Every record is to be printed exactly as written, and any picture in it is skipped.

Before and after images
== Segment start ==

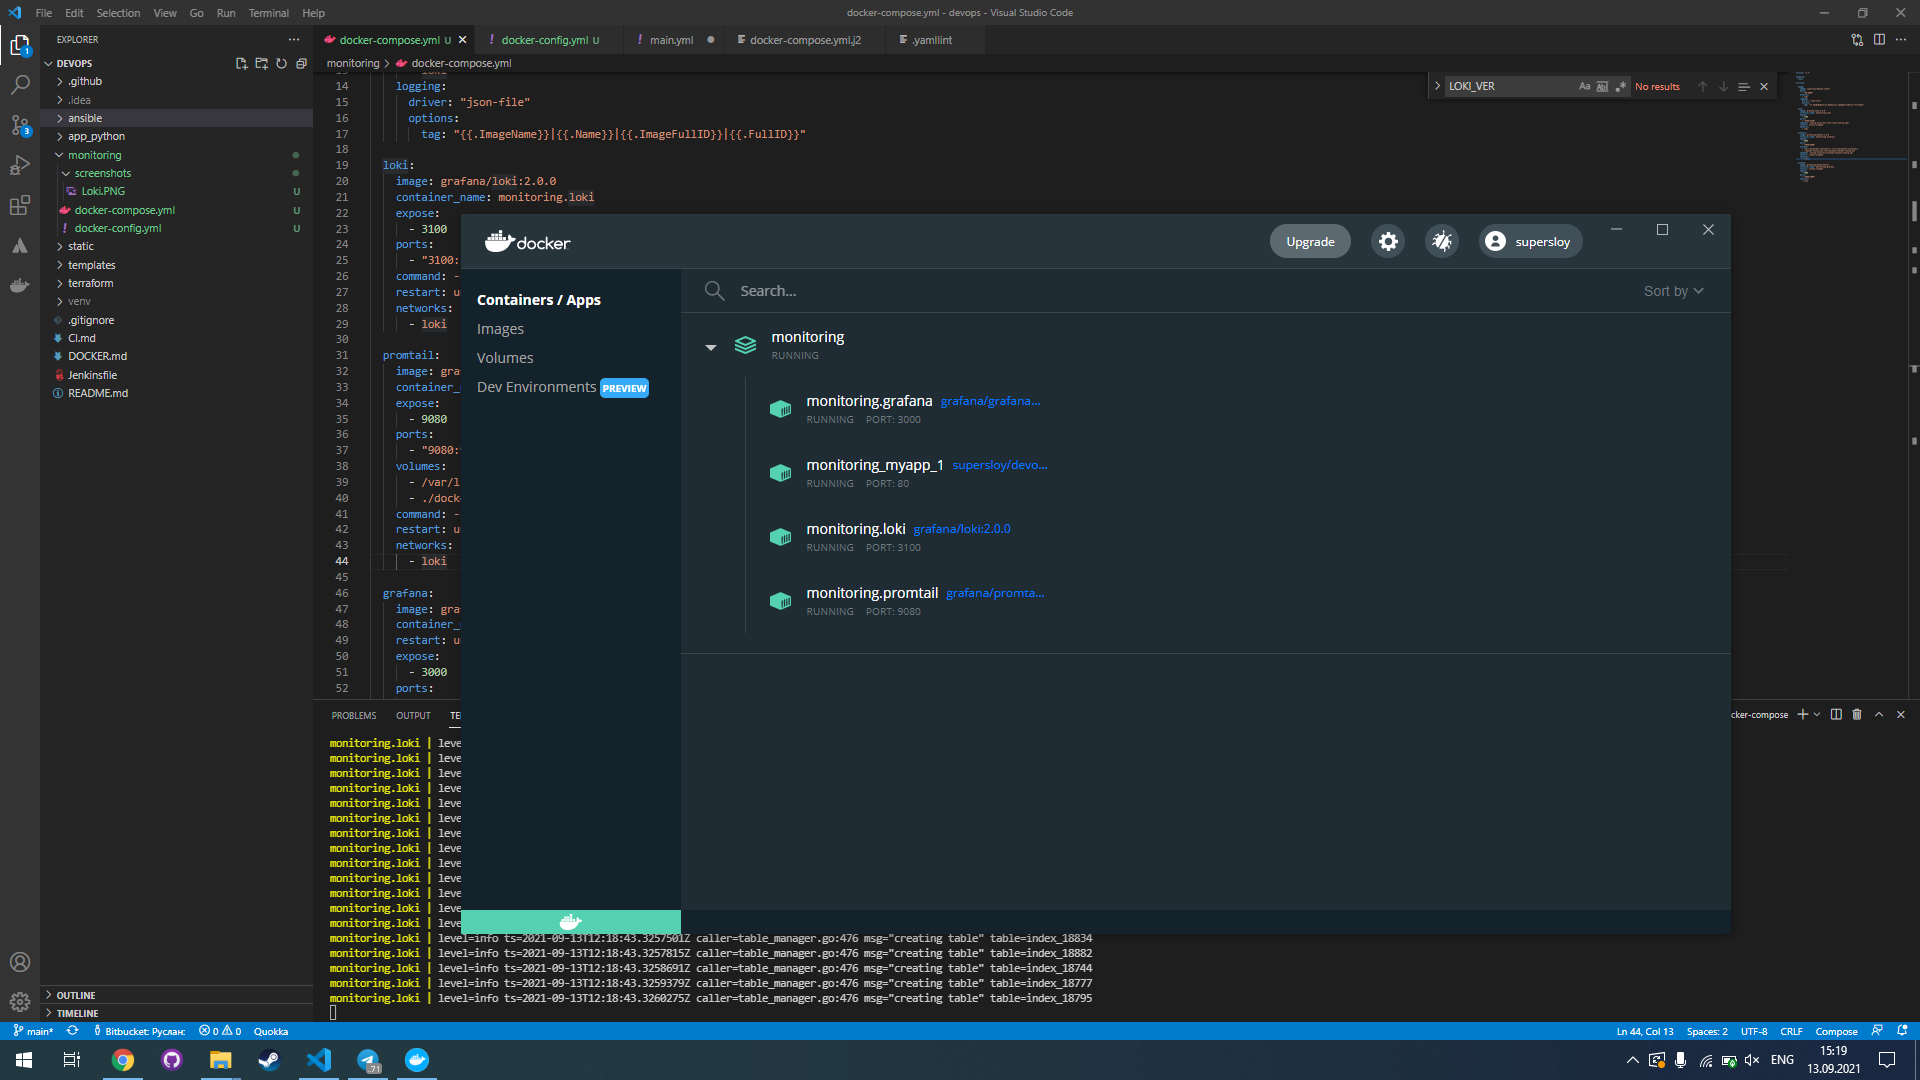
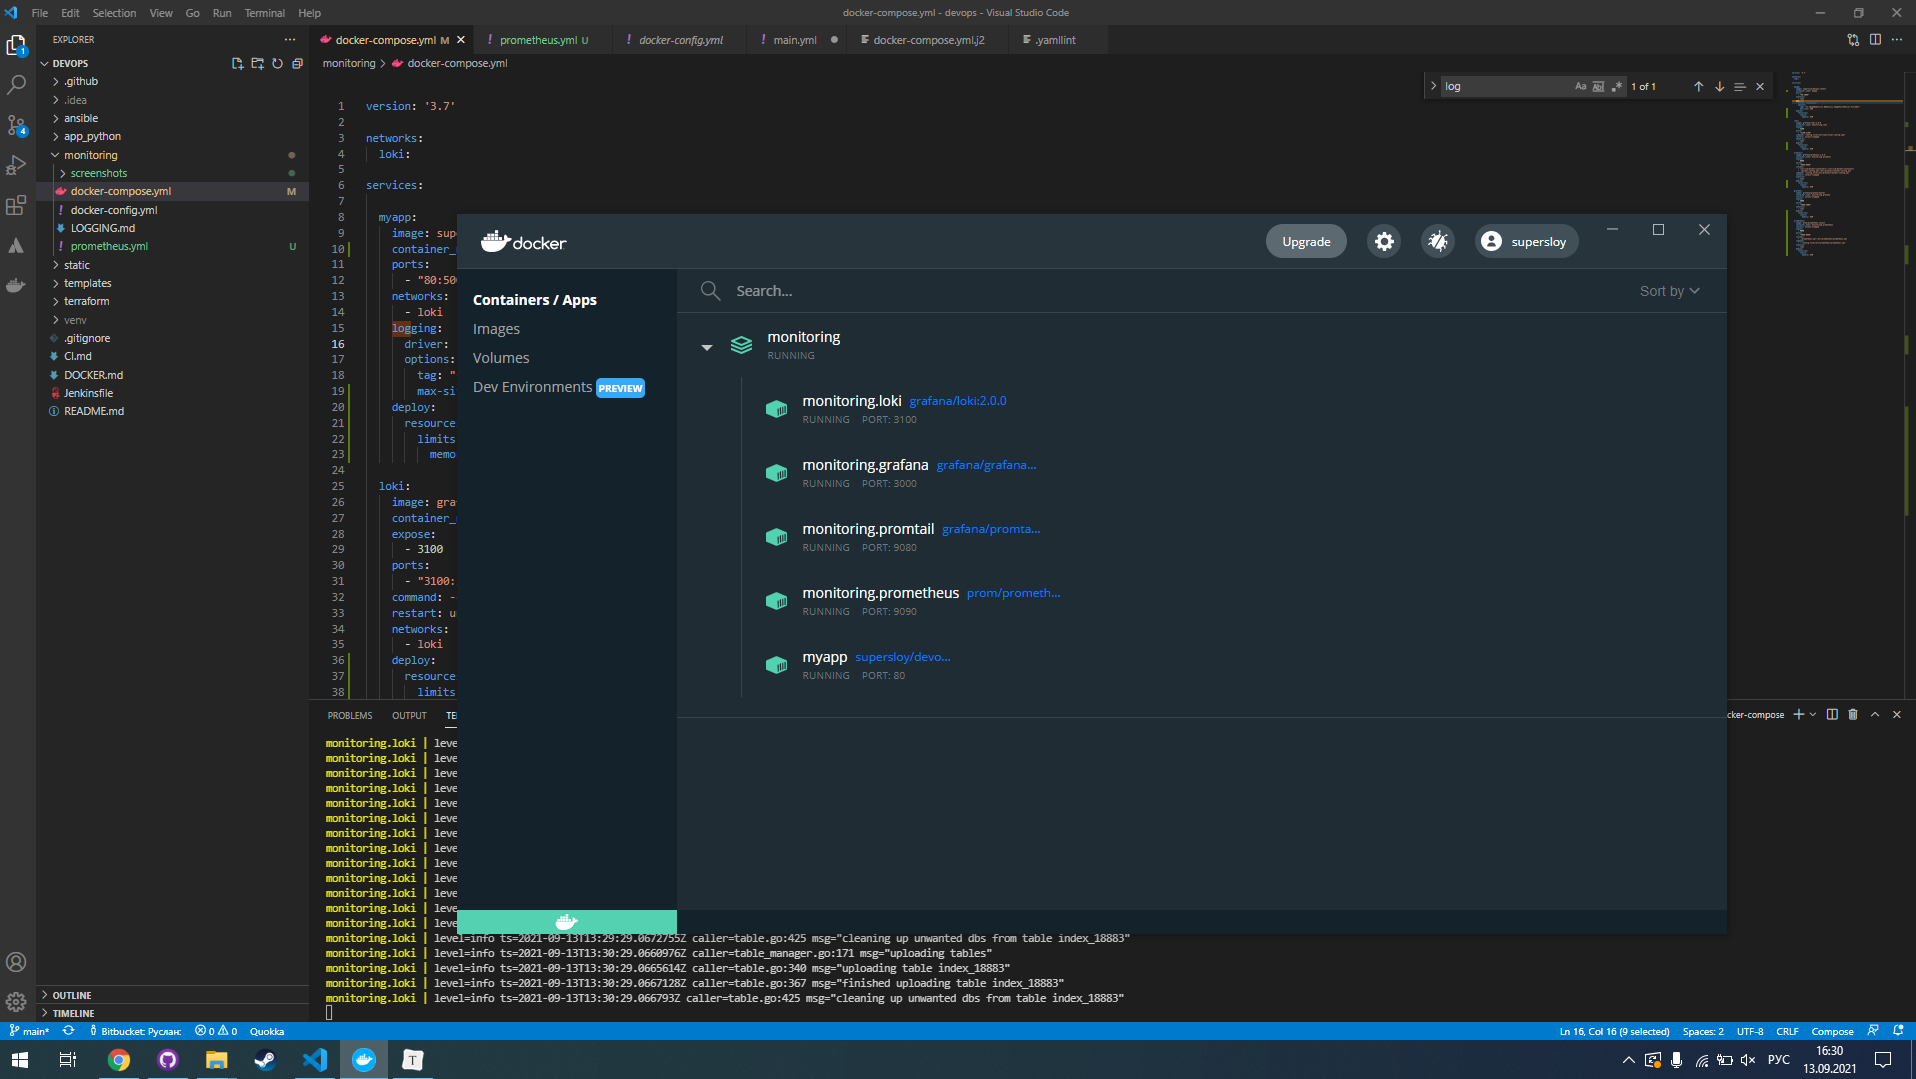
devops: 8 lab

diff --git a/monitoring/LOGGING.md b/monitoring/LOGGING.md
@@ -11,8 +11,8 @@ docker-compose up #From monitoring folder
 ### Usage
 
 Open [http://localhost:3000](http://localhost:3000/) in your browser to open Grafana. 
-Add loki as a source by using URL: ```http://loki:3100```.
-After that you can view logs in `Explore` section.
+Add loki or prometheus as a source by using URL: ```http://loki:3100``` for loki and `http://prometheus:9090` for prometheus.
+After that you can view logs in `Explore` section and add dashboard using previously defined sources.
 
 ## Best practices
 
@@ -43,5 +43,9 @@ After that you can view logs in `Explore` section.
 ![](\screenshots\Docker state.PNG)
 
 ![](\screenshots\Loki.PNG)
+
+![](\screenshots\Prometheus targets.PNG)
+
+![](\screenshots\Prometheus dashboard.PNG)
 
 (All screenshots are in `screenshots` folder)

== Segment end ==

### RESPONSE TO THE TASK:
devops: 8 lab

diff --git a/monitoring/LOGGING.md b/monitoring/LOGGING.md
@@ -11,8 +11,8 @@ docker-compose up #From monitoring folder
 ### Usage
 
 Open [http://localhost:3000](http://localhost:3000/) in your browser to open Grafana. 
-Add loki as a source by using URL: ```http://loki:3100```.
-After that you can view logs in `Explore` section.
+Add loki or prometheus as a source by using URL: ```http://loki:3100``` for loki and `http://prometheus:9090` for prometheus.
+After that you can view logs in `Explore` section and add dashboard using previously defined sources.
 
 ## Best practices
 
@@ -43,5 +43,9 @@ After that you can view logs in `Explore` section.
 ![](\screenshots\Docker state.PNG)
 
 ![](\screenshots\Loki.PNG)
+
+![](\screenshots\Prometheus targets.PNG)
+
+![](\screenshots\Prometheus dashboard.PNG)
 
 (All screenshots are in `screenshots` folder)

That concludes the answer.